Without including any picture, return the complete set of records exactly.

(Version comparison data)
◇ ◇ ◇ ◇ ◇ ◇ ◇
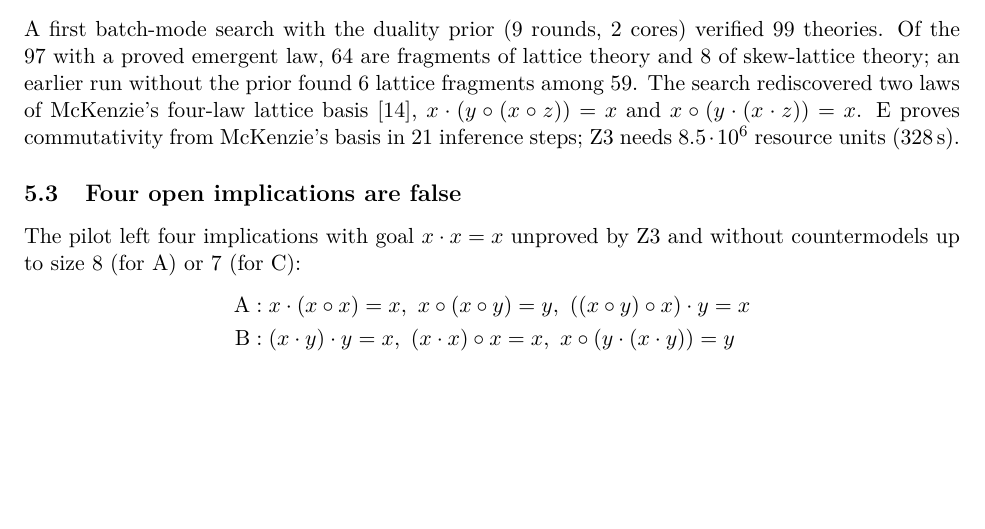
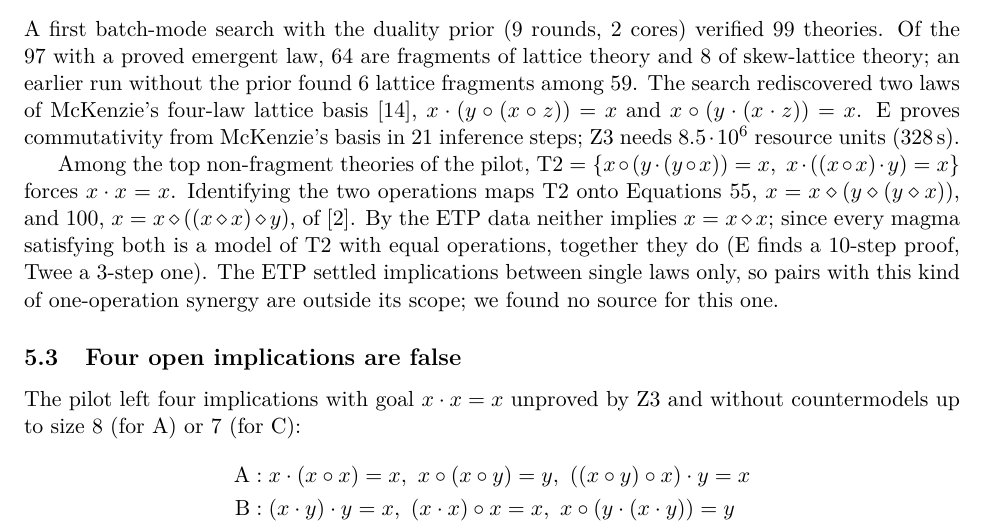
Before and after one commit to carlok/duet, a LaTeX paper (tex/paper.tex): part of page 4 of 6 before the commit and part of page 4 of 7 after it, cut so that both start at the same text, the shorter picture padded with empty space. Compiled offline with pdfLaTeX.

Commit message:
Prepare for a public repository: MIT license, work-in-progress note, open problems
README: license (code MIT; text, paper and tables CC BY 4.0), a work-in-progress
banner, open problems (S12, S10, infinite-only non-implications), and the one-operation
synergy pair from T2 (ETP Equations 55 and 100). CLAUDE.md no longer links a private page.
Paper: the T2 pair in the pilot results.

Co-Authored-By: Claude Opus 5.5 <noreply@anthropic.com>

```diff
--- a/tex/paper.tex
+++ b/tex/paper.tex
@@ -167,6 +167,13 @@ four-law lattice basis~\cite{mckenzie1970}, $x\op(y\cop(x\cop z))=x$ and $x\cop(
 proves commutativity from McKenzie's basis in 21 inference steps; Z3 needs $8.5\cdot 10^6$ resource
 units (328\,s).
 
+Among the top non-fragment theories of the pilot, $\text{T2}=\{x\cop(y\op(y\cop x))=x,\ x\op((x\cop x)\op y)=x\}$
+forces $x\op x=x$. Identifying the two operations maps T2 onto Equations 55, $x=x\diamond(y\diamond(y\diamond x))$,
+and 100, $x=x\diamond((x\diamond x)\diamond y)$, of~\cite{etp}. By the ETP data neither implies
+$x=x\diamond x$; since every magma satisfying both is a model of T2 with equal operations, together they do
+(E finds a 10-step proof, Twee a 3-step one). The ETP settled implications between single laws only, so
+pairs with this kind of one-operation synergy are outside its scope; we found no source for this one.
+
 \subsection{Four open implications are false}
 The pilot left four implications with goal $x\op x=x$ unproved by Z3 and without countermodels up to
 size~8 (for A) or~7 (for C):
```
Also changed, not shown: CLAUDE.md (+1 -1 lines), README.md, tex/paper.pdf, 1 other file.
◇ ◇ ◇ ◇ ◇ ◇ ◇
Solution for this task
Before and after one commit to carlok/duet, a LaTeX paper (tex/paper.tex): part of page 4 of 6 before the commit and part of page 4 of 7 after it, cut so that both start at the same text, the shorter picture padded with empty space. Compiled offline with pdfLaTeX.

Commit message:
Prepare for a public repository: MIT license, work-in-progress note, open problems
README: license (code MIT; text, paper and tables CC BY 4.0), a work-in-progress
banner, open problems (S12, S10, infinite-only non-implications), and the one-operation
synergy pair from T2 (ETP Equations 55 and 100). CLAUDE.md no longer links a private page.
Paper: the T2 pair in the pilot results.

Co-Authored-By: Claude Opus 5.5 <noreply@anthropic.com>

```diff
--- a/tex/paper.tex
+++ b/tex/paper.tex
@@ -167,6 +167,13 @@ four-law lattice basis~\cite{mckenzie1970}, $x\op(y\cop(x\cop z))=x$ and $x\cop(
 proves commutativity from McKenzie's basis in 21 inference steps; Z3 needs $8.5\cdot 10^6$ resource
 units (328\,s).
 
+Among the top non-fragment theories of the pilot, $\text{T2}=\{x\cop(y\op(y\cop x))=x,\ x\op((x\cop x)\op y)=x\}$
+forces $x\op x=x$. Identifying the two operations maps T2 onto Equations 55, $x=x\diamond(y\diamond(y\diamond x))$,
+and 100, $x=x\diamond((x\diamond x)\diamond y)$, of~\cite{etp}. By the ETP data neither implies
+$x=x\diamond x$; since every magma satisfying both is a model of T2 with equal operations, together they do
+(E finds a 10-step proof, Twee a 3-step one). The ETP settled implications between single laws only, so
+pairs with this kind of one-operation synergy are outside its scope; we found no source for this one.
+
 \subsection{Four open implications are false}
 The pilot left four implications with goal $x\op x=x$ unproved by Z3 and without countermodels up to
 size~8 (for A) or~7 (for C):
```
Also changed, not shown: CLAUDE.md (+1 -1 lines), README.md, tex/paper.pdf, 1 other file.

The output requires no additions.